● **WORK REQUIRED**
The lines needed are those below that contain the word "center"; copy each one.

● **Code change snippets**
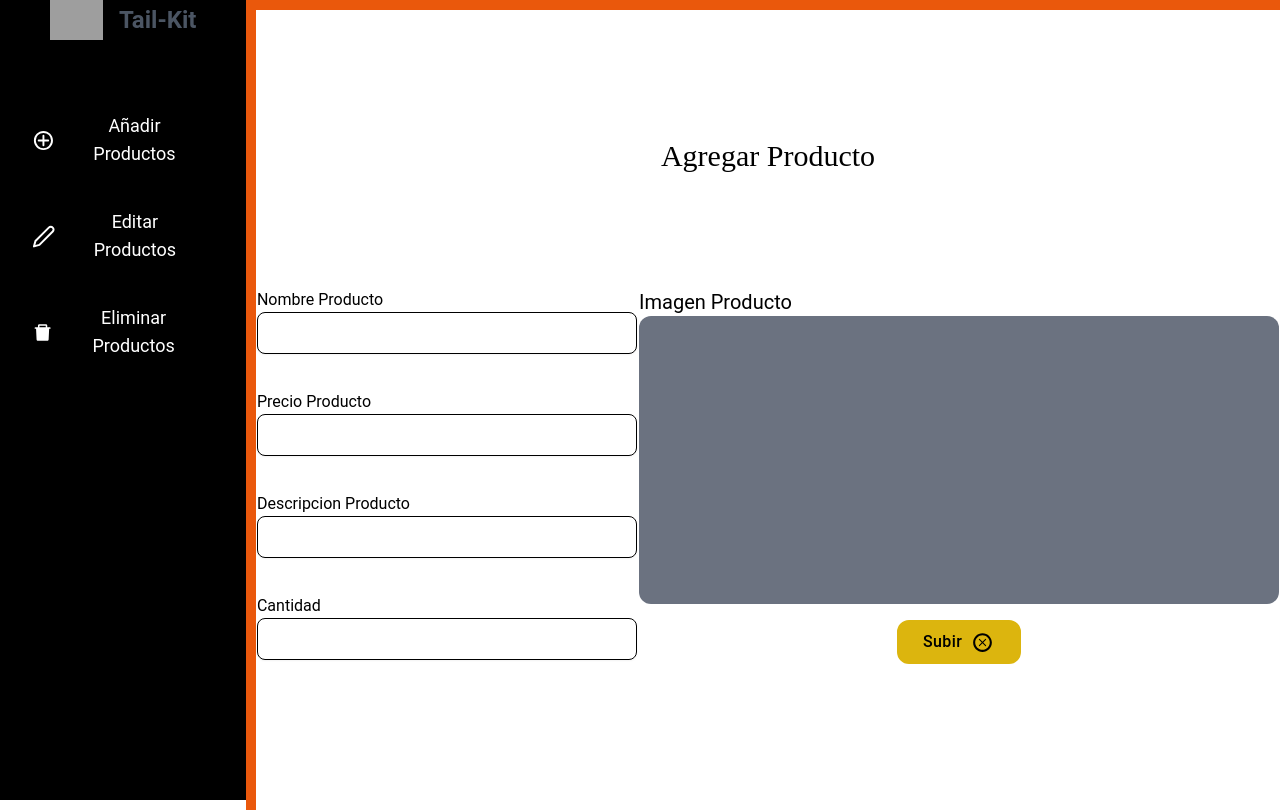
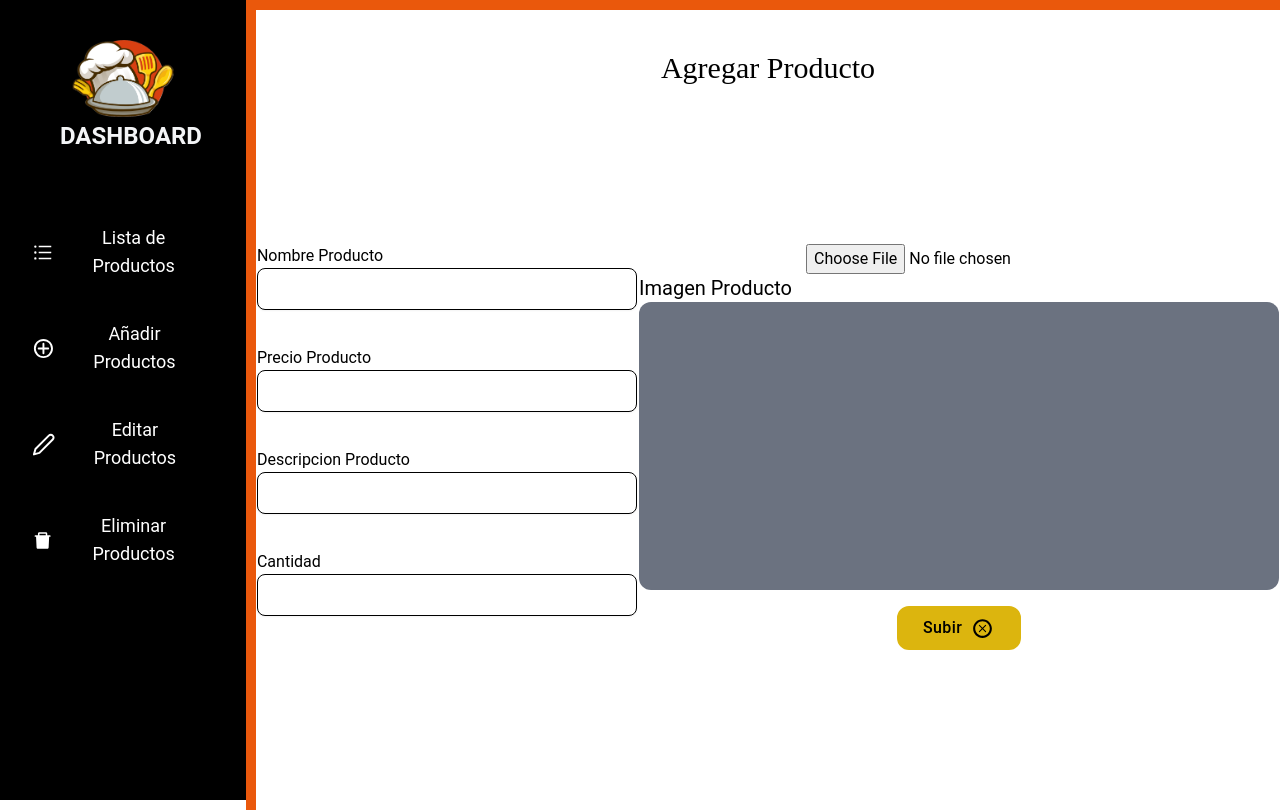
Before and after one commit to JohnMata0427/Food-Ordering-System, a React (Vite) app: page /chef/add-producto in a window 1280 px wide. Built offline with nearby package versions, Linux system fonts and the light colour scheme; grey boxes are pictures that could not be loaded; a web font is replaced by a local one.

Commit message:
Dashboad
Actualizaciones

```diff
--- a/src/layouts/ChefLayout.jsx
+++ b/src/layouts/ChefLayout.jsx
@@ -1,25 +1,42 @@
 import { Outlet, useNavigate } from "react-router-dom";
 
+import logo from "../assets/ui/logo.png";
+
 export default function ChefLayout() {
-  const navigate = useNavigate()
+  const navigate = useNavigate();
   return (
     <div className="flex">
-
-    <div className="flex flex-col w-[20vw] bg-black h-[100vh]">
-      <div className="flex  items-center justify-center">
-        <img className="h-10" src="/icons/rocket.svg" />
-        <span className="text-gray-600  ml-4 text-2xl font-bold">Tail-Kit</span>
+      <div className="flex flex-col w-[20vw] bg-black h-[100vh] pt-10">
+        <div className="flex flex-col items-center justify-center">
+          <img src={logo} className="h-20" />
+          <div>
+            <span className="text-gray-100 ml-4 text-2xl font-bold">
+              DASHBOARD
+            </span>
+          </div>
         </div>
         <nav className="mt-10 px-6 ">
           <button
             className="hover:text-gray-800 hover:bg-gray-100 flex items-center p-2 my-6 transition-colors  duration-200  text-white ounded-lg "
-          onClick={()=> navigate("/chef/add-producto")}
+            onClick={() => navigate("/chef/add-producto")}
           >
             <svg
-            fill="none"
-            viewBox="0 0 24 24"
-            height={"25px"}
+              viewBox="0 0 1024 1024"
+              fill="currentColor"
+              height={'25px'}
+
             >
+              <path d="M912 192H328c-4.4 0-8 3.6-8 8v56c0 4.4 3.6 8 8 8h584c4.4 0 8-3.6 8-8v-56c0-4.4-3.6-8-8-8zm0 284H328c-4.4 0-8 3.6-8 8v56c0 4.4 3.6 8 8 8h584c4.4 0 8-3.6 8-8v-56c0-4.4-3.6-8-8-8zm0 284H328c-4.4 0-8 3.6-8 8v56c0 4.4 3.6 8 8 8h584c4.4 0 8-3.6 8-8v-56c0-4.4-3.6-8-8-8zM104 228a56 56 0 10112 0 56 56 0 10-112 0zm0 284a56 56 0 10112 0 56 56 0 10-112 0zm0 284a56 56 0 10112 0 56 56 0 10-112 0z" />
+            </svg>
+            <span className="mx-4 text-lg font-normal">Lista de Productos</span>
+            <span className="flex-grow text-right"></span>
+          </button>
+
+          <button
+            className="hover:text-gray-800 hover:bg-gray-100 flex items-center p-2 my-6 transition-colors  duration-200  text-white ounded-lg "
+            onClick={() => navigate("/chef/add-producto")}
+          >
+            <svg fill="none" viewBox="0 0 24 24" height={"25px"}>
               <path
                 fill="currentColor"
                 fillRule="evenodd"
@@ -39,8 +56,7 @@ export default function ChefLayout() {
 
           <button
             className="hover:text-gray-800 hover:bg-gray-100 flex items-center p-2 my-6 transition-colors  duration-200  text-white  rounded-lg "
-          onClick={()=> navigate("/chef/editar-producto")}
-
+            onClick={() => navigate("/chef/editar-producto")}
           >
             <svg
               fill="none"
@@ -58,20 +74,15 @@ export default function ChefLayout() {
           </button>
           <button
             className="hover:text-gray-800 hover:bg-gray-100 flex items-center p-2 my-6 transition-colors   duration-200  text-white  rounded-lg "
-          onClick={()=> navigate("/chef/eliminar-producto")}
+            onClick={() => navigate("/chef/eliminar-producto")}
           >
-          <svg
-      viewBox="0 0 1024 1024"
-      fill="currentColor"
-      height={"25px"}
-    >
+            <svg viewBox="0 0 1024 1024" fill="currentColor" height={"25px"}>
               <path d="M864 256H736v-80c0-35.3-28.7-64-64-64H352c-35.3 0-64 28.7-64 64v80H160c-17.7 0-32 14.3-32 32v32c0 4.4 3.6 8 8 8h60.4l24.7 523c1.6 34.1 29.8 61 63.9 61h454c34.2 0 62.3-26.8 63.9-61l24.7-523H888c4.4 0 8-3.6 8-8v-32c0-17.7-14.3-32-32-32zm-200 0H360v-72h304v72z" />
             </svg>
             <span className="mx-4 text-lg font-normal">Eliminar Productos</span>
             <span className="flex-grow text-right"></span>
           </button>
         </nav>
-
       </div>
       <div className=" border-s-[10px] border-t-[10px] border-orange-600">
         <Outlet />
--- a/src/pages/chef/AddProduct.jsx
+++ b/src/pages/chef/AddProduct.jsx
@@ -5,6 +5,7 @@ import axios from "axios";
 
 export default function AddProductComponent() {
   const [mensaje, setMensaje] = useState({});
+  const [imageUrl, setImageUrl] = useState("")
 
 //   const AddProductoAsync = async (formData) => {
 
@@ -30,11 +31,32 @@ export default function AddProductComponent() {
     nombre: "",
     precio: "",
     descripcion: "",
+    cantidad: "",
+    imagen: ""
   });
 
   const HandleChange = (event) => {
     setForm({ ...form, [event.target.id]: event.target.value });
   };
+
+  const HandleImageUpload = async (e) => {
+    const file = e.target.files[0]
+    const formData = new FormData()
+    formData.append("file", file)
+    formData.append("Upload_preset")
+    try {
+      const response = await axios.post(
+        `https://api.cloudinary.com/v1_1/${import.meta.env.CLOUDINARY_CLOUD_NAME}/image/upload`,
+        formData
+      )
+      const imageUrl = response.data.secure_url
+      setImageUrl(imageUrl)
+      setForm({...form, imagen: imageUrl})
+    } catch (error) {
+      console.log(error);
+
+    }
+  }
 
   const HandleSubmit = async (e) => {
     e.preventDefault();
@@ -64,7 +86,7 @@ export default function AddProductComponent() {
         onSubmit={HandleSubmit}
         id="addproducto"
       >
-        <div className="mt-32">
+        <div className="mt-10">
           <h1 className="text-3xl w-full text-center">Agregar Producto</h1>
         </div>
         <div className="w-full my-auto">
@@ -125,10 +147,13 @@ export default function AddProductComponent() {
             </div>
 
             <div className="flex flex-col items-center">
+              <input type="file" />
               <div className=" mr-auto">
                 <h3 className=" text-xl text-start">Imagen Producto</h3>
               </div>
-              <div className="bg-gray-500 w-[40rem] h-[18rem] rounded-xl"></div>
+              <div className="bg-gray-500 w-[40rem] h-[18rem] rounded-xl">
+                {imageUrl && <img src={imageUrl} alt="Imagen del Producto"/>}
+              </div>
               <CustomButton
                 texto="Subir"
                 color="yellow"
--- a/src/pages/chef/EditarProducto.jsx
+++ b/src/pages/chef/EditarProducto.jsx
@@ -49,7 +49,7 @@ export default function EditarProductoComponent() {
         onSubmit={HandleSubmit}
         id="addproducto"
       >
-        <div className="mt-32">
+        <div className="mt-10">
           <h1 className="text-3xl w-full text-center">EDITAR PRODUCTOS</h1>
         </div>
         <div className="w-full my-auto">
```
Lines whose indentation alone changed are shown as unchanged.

● **RESULT OF THIS EXERCISE**
-      <div className="flex  items-center justify-center">
+        <div className="flex flex-col items-center justify-center">
             className="hover:text-gray-800 hover:bg-gray-100 flex items-center p-2 my-6 transition-colors  duration-200  text-white ounded-lg "
+            className="hover:text-gray-800 hover:bg-gray-100 flex items-center p-2 my-6 transition-colors  duration-200  text-white ounded-lg "
             className="hover:text-gray-800 hover:bg-gray-100 flex items-center p-2 my-6 transition-colors  duration-200  text-white  rounded-lg "
             className="hover:text-gray-800 hover:bg-gray-100 flex items-center p-2 my-6 transition-colors   duration-200  text-white  rounded-lg "
           <h1 className="text-3xl w-full text-center">Agregar Producto</h1>
             <div className="flex flex-col items-center">
           <h1 className="text-3xl w-full text-center">EDITAR PRODUCTOS</h1>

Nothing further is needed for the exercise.